One of the Ticos (local Costa Rican cyclist) and I would look at each other when it got hard and say uno, dos, uno, dos… you dont have to think about the next pitch or the next 40 miles or the next day. You just think about what is in front of you at that very moment. 1… 2…1…2…That is how you ride these climbs. Truly, if you have enough gears, your limitations are in your mind, not in your legs.
One of the things I love most about cycling and endurance sport for that matter, is how the lessons learned can translate to life. How you do something is how you do everything! It doesn't have to be an actual mountain to climb, it can be any challenge, any obstacle, anything where you are trying to get from point A to point B. Are you willing to dig deep to get to where you want to go? Are you willing to let go of expectations you put on yourself and others? Can you let go of the shoulds you place on your shoulders? Can you live in this moment and then the next fully? In my experience, intensely living these three principals in 5 days of riding has opened the door to living in them in all the other areas of my life. Self development/mental strength/self awareness (whatever phrase speaks to you) can come in many forms but one of the most successful forms I have experienced is when it comes through the union of physical and mental challenges. It can be a catapult to self discovery and foundation for creating huge changes in your life.
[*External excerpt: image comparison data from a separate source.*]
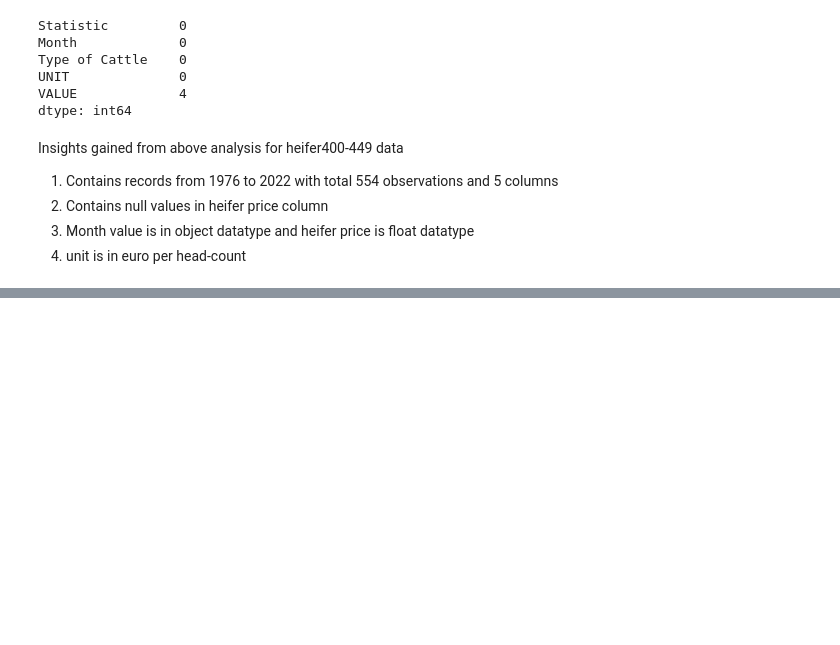
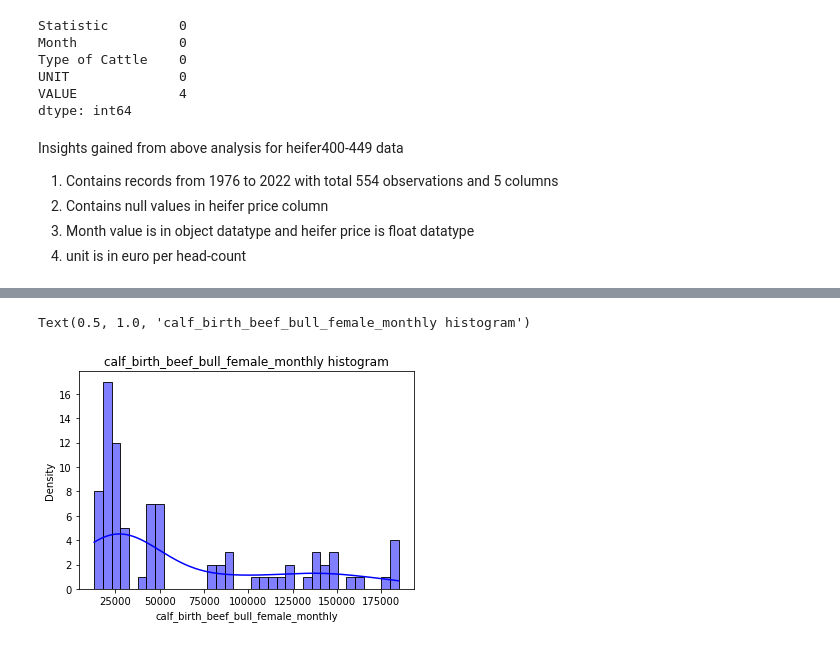
Before and after one commit to dhanya555/CA2, a Jupyter notebook: Integrated_CA2_Individual_Version1.ipynb, the cells around one changed output, grey strips where cells are left out. Cells and saved outputs as stored; diff of their text form; code cells hidden in the pictures; blank space fills up the shorter version.

```diff
--- a/Integrated_CA2_Individual_Version1.ipynb
+++ b/Integrated_CA2_Individual_Version1.ipynb
@@ -1164,0 +2115,9 @@ Insights gained from above analysis for heifer400-449 data
+# %%
+#plot the histogram of the calf_birth_beef_bull_female_monthly dataframe.
+sns.histplot(calf_birth_beef_bull_female_monthly['Beef Bull Female count'],kde=True,bins=35,color ='blue')
+plt.xlabel('calf_birth_beef_bull_female_monthly')
+plt.ylabel('Density')
+plt.title('calf_birth_beef_bull_female_monthly histogram')
+# %% [output]
+Text(0.5, 1.0, 'calf_birth_beef_bull_female_monthly histogram')
+[figure, added]
```
Also changed, not shown: parts of 143 cells of this notebook, 1 other file.
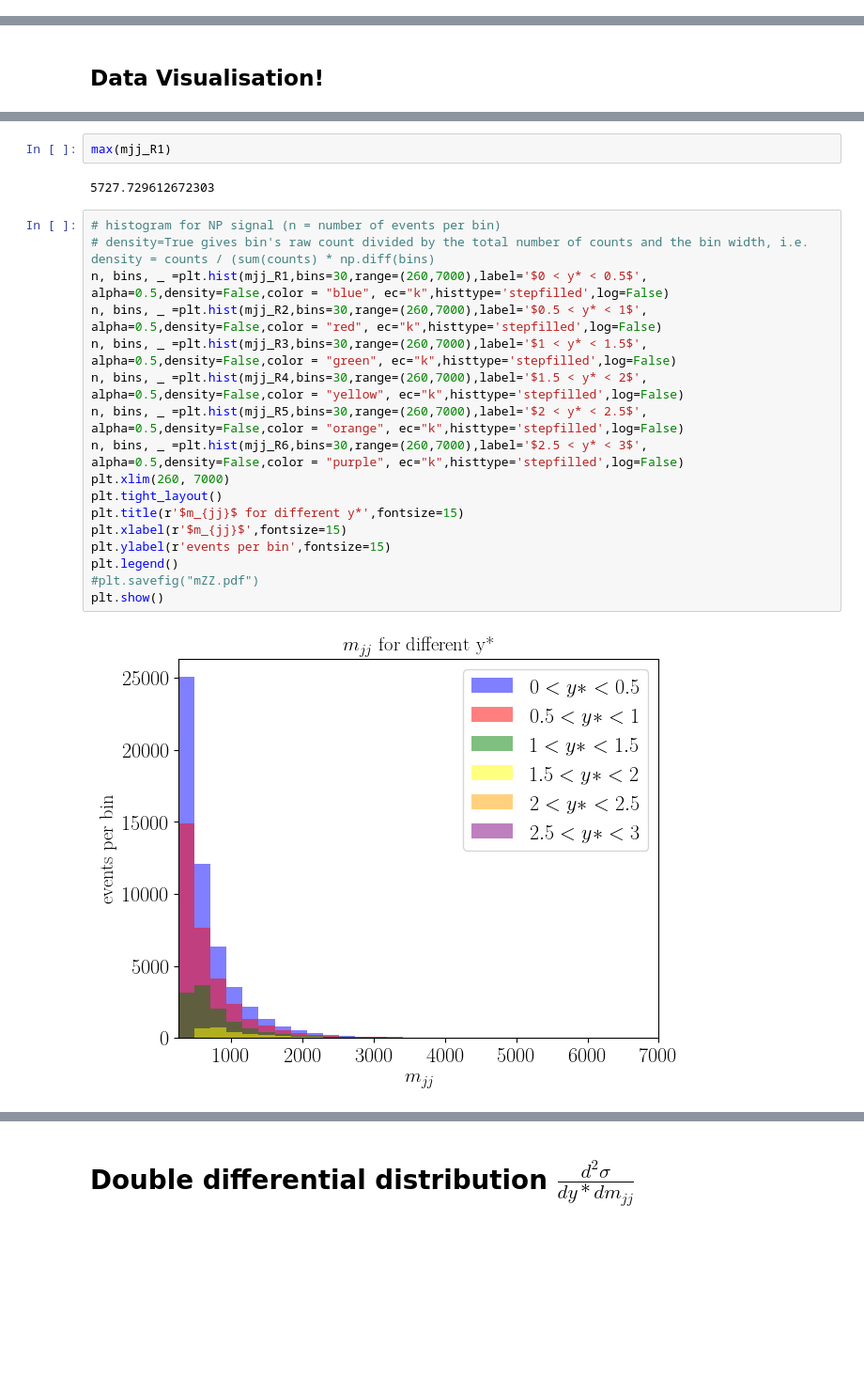
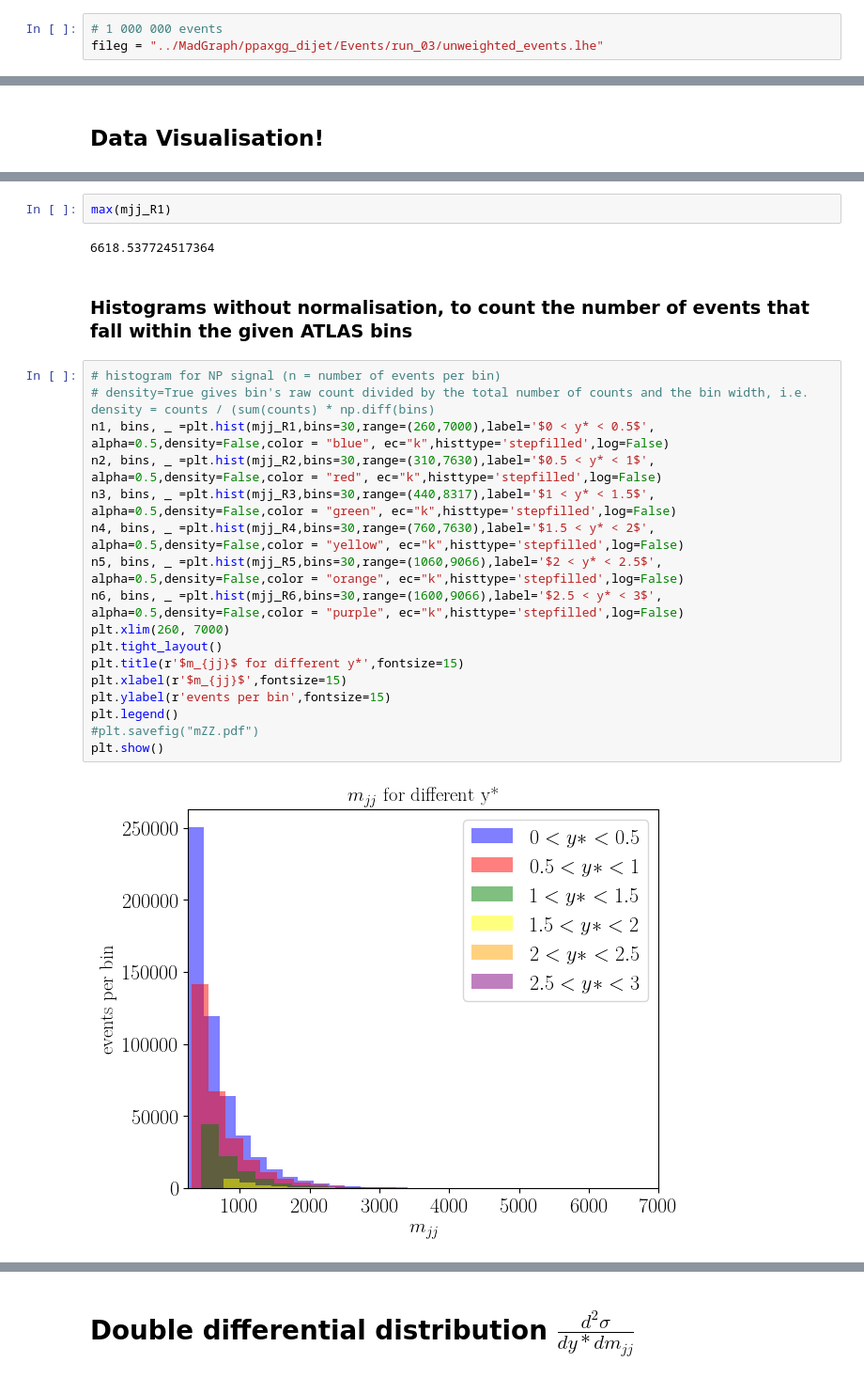
Before and after one commit to mariaubiali/ALPsPheno, a Jupyter notebook: ALP_Global/notebooks/gg_dijet.ipynb, the cells around one changed output, grey strips where cells are left out. Shown at 94% size. Drawn from its saved outputs; the diff is of its cells as text; blank space fills up the shorter version.

```diff
--- a/ALP_Global/notebooks/gg_dijet.ipynb
+++ b/ALP_Global/notebooks/gg_dijet.ipynb
@@ -44,3 +50,6 @@ fileg = "../MadGraph/ppaxgg_dijet/Events/run_02/unweighted_events.lhe"
+# %%
+# 1 000 000 events
+fileg = "../MadGraph/ppaxgg_dijet/Events/run_03/unweighted_events.lhe"
 # %%
 events = pylhe.to_awkward(pylhe.read_lhe_with_attributes(fileg))
 # %% [markdown]
@@ -151,23 +160,25 @@ print(len(mjj_R6))
 # %%
 max(mjj_R1)
 # %% [output]
-5727.729612672303
+6618.537724517364
+# %% [markdown]
+### Histograms without normalisation, to count the number of events that fall within the given ATLAS bins
 # %%
 # histogram for NP signal (n = number of events per bin)
 # density=True gives bin's raw count divided by the total number of counts and the bin width, i.e. density = counts / (sum(counts) * np.diff(bins)
-n, bins, _ =plt.hist(mjj_R1,bins=30,range=(260,7000),label='$0 < y* < 0.5$', alpha=0.5,density=False,color = "blue", ec="k",histtype='stepfilled',log=False)
-n, bins, _ =plt.hist(mjj_R2,bins=30,range=(260,7000),label='$0.5 < y* < 1$', alpha=0.5,density=False,color = "red", ec="k",histtype='stepfilled',log=False)
-n, bins, _ =plt.hist(mjj_R3,bins=30,range=(260,7000),label='$1 < y* < 1.5$', alpha=0.5,density=False,color = "green", ec="k",histtype='stepfilled',log=False)
-n, bins, _ =plt.hist(mjj_R4,bins=30,range=(260,7000),label='$1.5 < y* < 2$', alpha=0.5,density=False,color = "yellow", ec="k",histtype='stepfilled',log=False)
-n, bins, _ =plt.hist(mjj_R5,bins=30,range=(260,7000),label='$2 < y* < 2.5$', alpha=0.5,density=False,color = "orange", ec="k",histtype='stepfilled',log=False)
-n, bins, _ =plt.hist(mjj_R6,bins=30,range=(260,7000),label='$2.5 < y* < 3$', alpha=0.5,density=False,color = "purple", ec="k",histtype='stepfilled',log=False)
+n1, bins, _ =plt.hist(mjj_R1,bins=30,range=(260,7000),label='$0 < y* < 0.5$', alpha=0.5,density=False,color = "blue", ec="k",histtype='stepfilled',log=False)
+n2, bins, _ =plt.hist(mjj_R2,bins=30,range=(310,7630),label='$0.5 < y* < 1$', alpha=0.5,density=False,color = "red", ec="k",histtype='stepfilled',log=False)
+n3, bins, _ =plt.hist(mjj_R3,bins=30,range=(440,8317),label='$1 < y* < 1.5$', alpha=0.5,density=False,color = "green", ec="k",histtype='stepfilled',log=False)
+n4, bins, _ =plt.hist(mjj_R4,bins=30,range=(760,7630),label='$1.5 < y* < 2$', alpha=0.5,density=False,color = "yellow", ec="k",histtype='stepfilled',log=False)
+n5, bins, _ =plt.hist(mjj_R5,bins=30,range=(1060,9066),label='$2 < y* < 2.5$', alpha=0.5,density=False,color = "orange", ec="k",histtype='stepfilled',log=False)
+n6, bins, _ =plt.hist(mjj_R6,bins=30,range=(1600,9066),label='$2.5 < y* < 3$', alpha=0.5,density=False,color = "purple", ec="k",histtype='stepfilled',log=False)
 plt.xlim(260, 7000)
 plt.tight_layout()
 plt.title(r'$m_{jj}$ for different y*',fontsize=15)
 plt.xlabel(r'$m_{jj}$',fontsize=15)
 plt.ylabel(r'events per bin',fontsize=15)
 plt.legend()
 #plt.savefig("mZZ.pdf")
 plt.show()
 # %% [output]
-[figure, old version]
+[figure, new version]
```
Also changed, not shown: parts of 64 cells of this notebook, 10 other files.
Where in your life can you take the principles you learned during physical challenges and apply them to other areas of your life? Where can you move forward in your life by digging deep, letting go of expectations, and living in the moment?
Uno… dos… uno… dos…
Check out the Pura Vida Cycling Challenge for information on our 2023 Challenges or shoot me a message.